Source: The Courier-Journal
On September 10, 2006 the The Courier-Journal reported, In some American cities, the Sept. 11, 2001, terrorist attacks were followed by anti-Muslim violence. Not so in Louisville. The most dramatic incident here was a graffiti spraying at a mosque -- which was quickly cleaned up, with the help of non-Muslims who took flowers to the site. Instead of violence, the attacks of 9/11 prompted an unprecedented rush of interest in Islam locally, with religious groups and others inviting Muslims for interfaith discussions, according to those involved. Five years later, those efforts are quietly continuing and even expanding -- although some say it's time they go into greater depth and involve more young people. 'In Louisville, the interfaith relations really have increased, if anything,' said G.A. Shareef, a Muslim and a member of the board of the Cathedral Heritage Foundation, which sponsors interfaith activities. Shareef, who estimates he has given 200 talks to civic groups in the past five years, cited such signs as the growth of community groups' promoting a two-state solution to the Israeli-Palestinian crisis. Last week Highlands Community Ministries held its annual September interfaith dinner and dialogue at the Hindu Temple of Kentucky, with talks by members of five religions -- Buddhism, Christianity, Hinduism, Islam and Judaism. Before 2001, said Stan Esterle, the ministries' executive director, the annual event would include Christians and Jews -- the long-established religious groups here.
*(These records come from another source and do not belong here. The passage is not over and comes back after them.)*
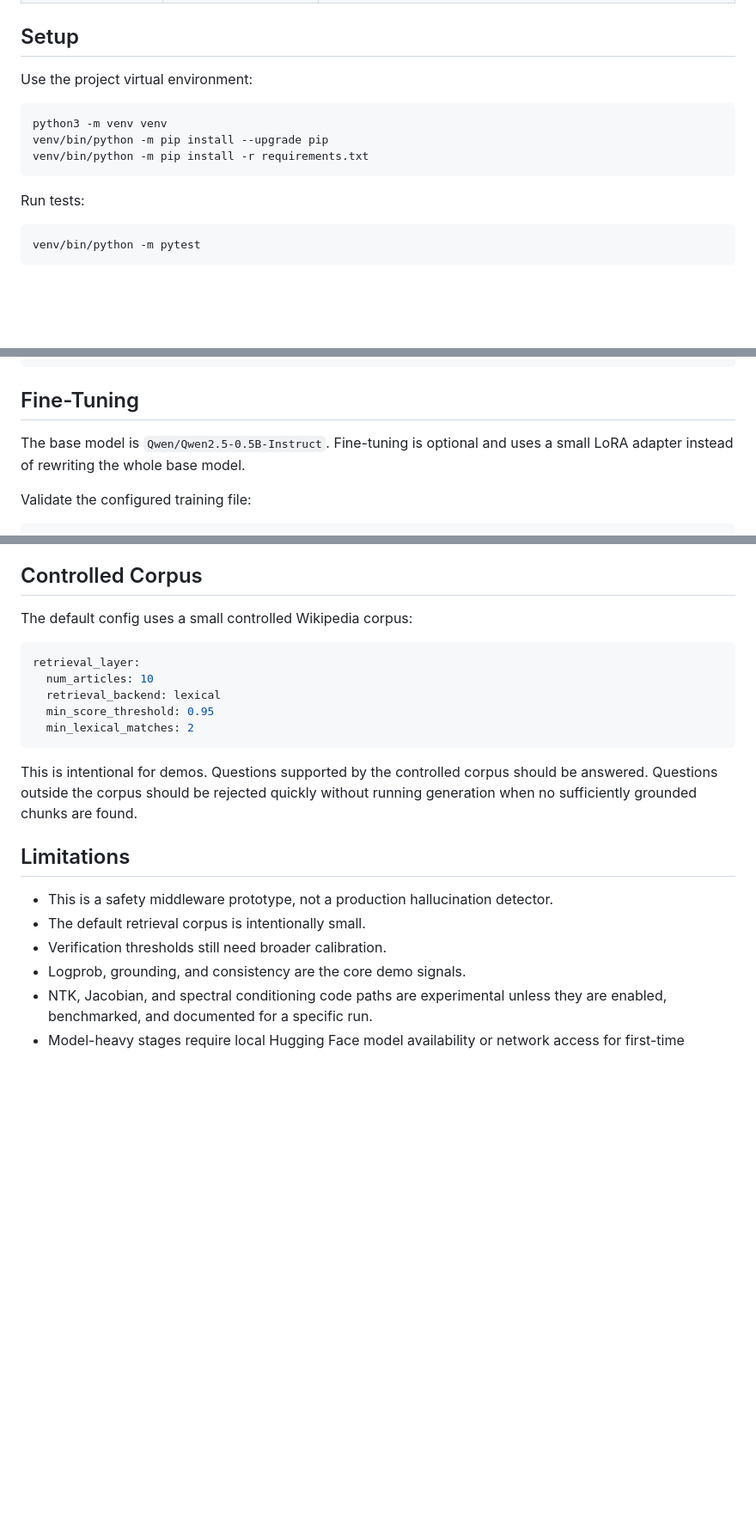
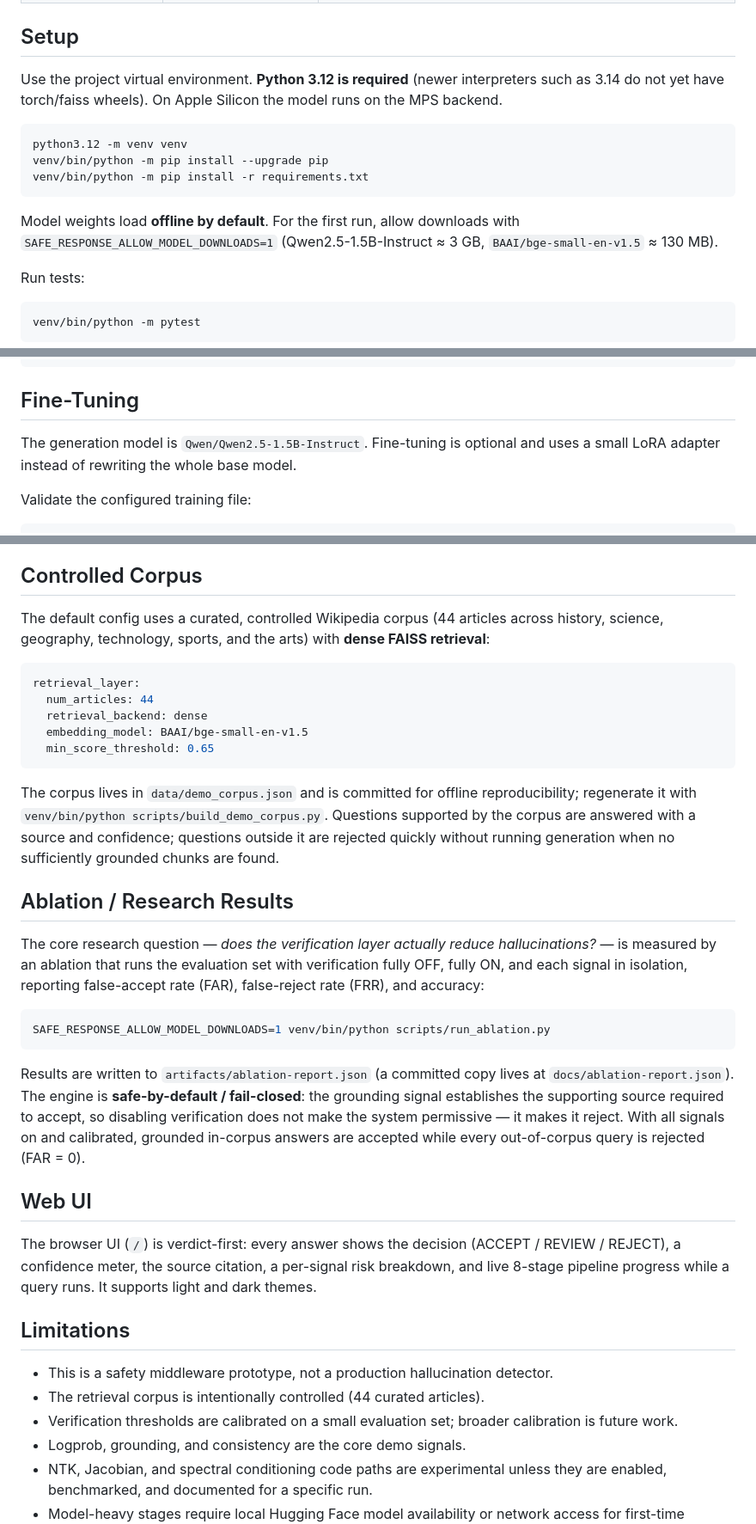
Before and after one commit to Gakshith/SafeResponse_Engine, a Markdown page: README.md, 3 parts joined by grey strips. Shown at 86% size. Drawn GitHub-style; blank space fills up the shorter version.

Commit message:
docs: document 1.5B model, dense corpus, ablation harness, verdict-first UI

````diff
--- a/README.md
+++ b/README.md
@@ -37,13 +37,18 @@ Implemented stages:
 
 ## Setup
 
-Use the project virtual environment:
+Use the project virtual environment. **Python 3.12 is required** (newer interpreters such as
+3.14 do not yet have torch/faiss wheels). On Apple Silicon the model runs on the MPS backend.
 
 ```bash
-python3 -m venv venv
+python3.12 -m venv venv
 venv/bin/python -m pip install --upgrade pip
 venv/bin/python -m pip install -r requirements.txt
 ```
+
+Model weights load **offline by default**. For the first run, allow downloads with
+`SAFE_RESPONSE_ALLOW_MODEL_DOWNLOADS=1` (Qwen2.5-1.5B-Instruct ≈ 3 GB, `BAAI/bge-small-en-v1.5`
+≈ 130 MB).
 
 Run tests:
 
@@ -71,7 +76,7 @@ http://127.0.0.1:8000
 
 ## Fine-Tuning
 
-The base model is `Qwen/Qwen2.5-0.5B-Instruct`. Fine-tuning is optional and uses
+The generation model is `Qwen/Qwen2.5-1.5B-Instruct`. Fine-tuning is optional and uses
 a small LoRA adapter instead of rewriting the whole base model.
 
 Validate the configured training file:
@@ -213,25 +218,50 @@ reproducible demo path.
 
 ## Controlled Corpus
 
-The default config uses a small controlled Wikipedia corpus:
+The default config uses a curated, controlled Wikipedia corpus (44 articles across history,
+science, geography, technology, sports, and the arts) with **dense FAISS retrieval**:
 
 ```yaml
 retrieval_layer:
-  num_articles: 10
-  retrieval_backend: lexical
-  min_score_threshold: 0.95
-  min_lexical_matches: 2
+  num_articles: 44
+  retrieval_backend: dense
+  embedding_model: BAAI/bge-small-en-v1.5
+  min_score_threshold: 0.65
 ```
 
-This is intentional for demos. Questions supported by the controlled corpus
-should be answered. Questions outside the corpus should be rejected quickly
+The corpus lives in `data/demo_corpus.json` and is committed for offline reproducibility;
+regenerate it with `venv/bin/python scripts/build_demo_corpus.py`. Questions supported by the
+corpus are answered with a source and confidence; questions outside it are rejected quickly
 without running generation when no sufficiently grounded chunks are found.
+
+## Ablation / Research Results
+
+The core research question — *does the verification layer actually reduce hallucinations?* — is
+measured by an ablation that runs the evaluation set with verification fully OFF, fully ON, and
+each signal in isolation, reporting false-accept rate (FAR), false-reject rate (FRR), and
+accuracy:
+
+```bash
+SAFE_RESPONSE_ALLOW_MODEL_DOWNLOADS=1 venv/bin/python scripts/run_ablation.py
+```
+
+Results are written to `artifacts/ablation-report.json` (a committed copy lives at
+`docs/ablation-report.json`). The engine is **safe-by-default / fail-closed**: the grounding
+signal establishes the supporting source required to accept, so disabling verification does not
+make the system permissive — it makes it reject. With all signals on and calibrated, grounded
+in-corpus answers are accepted while every out-of-corpus query is rejected (FAR = 0).
+
+## Web UI
+
+The browser UI (`/`) is verdict-first: every answer shows the decision (ACCEPT / REVIEW /
+REJECT), a confidence meter, the source citation, a per-signal risk breakdown, and live
+8-stage pipeline progress while a query runs. It supports light and dark themes.
 
 ## Limitations
 
 - This is a safety middleware prototype, not a production hallucination detector.
-- The default retrieval corpus is intentionally small.
-- Verification thresholds still need broader calibration.
+- The retrieval corpus is intentionally controlled (44 curated articles).
+- Verification thresholds are calibrated on a small evaluation set; broader calibration is future work.
 - Logprob, grounding, and consistency are the core demo signals.
 - NTK, Jacobian, and spectral conditioning code paths are experimental unless
   they are enabled, benchmarked, and documented for a specific run.
````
But 9/11 brought home the reality of greater religious diversity, Esterle said. 'We have had our own horizons broadened,' he said."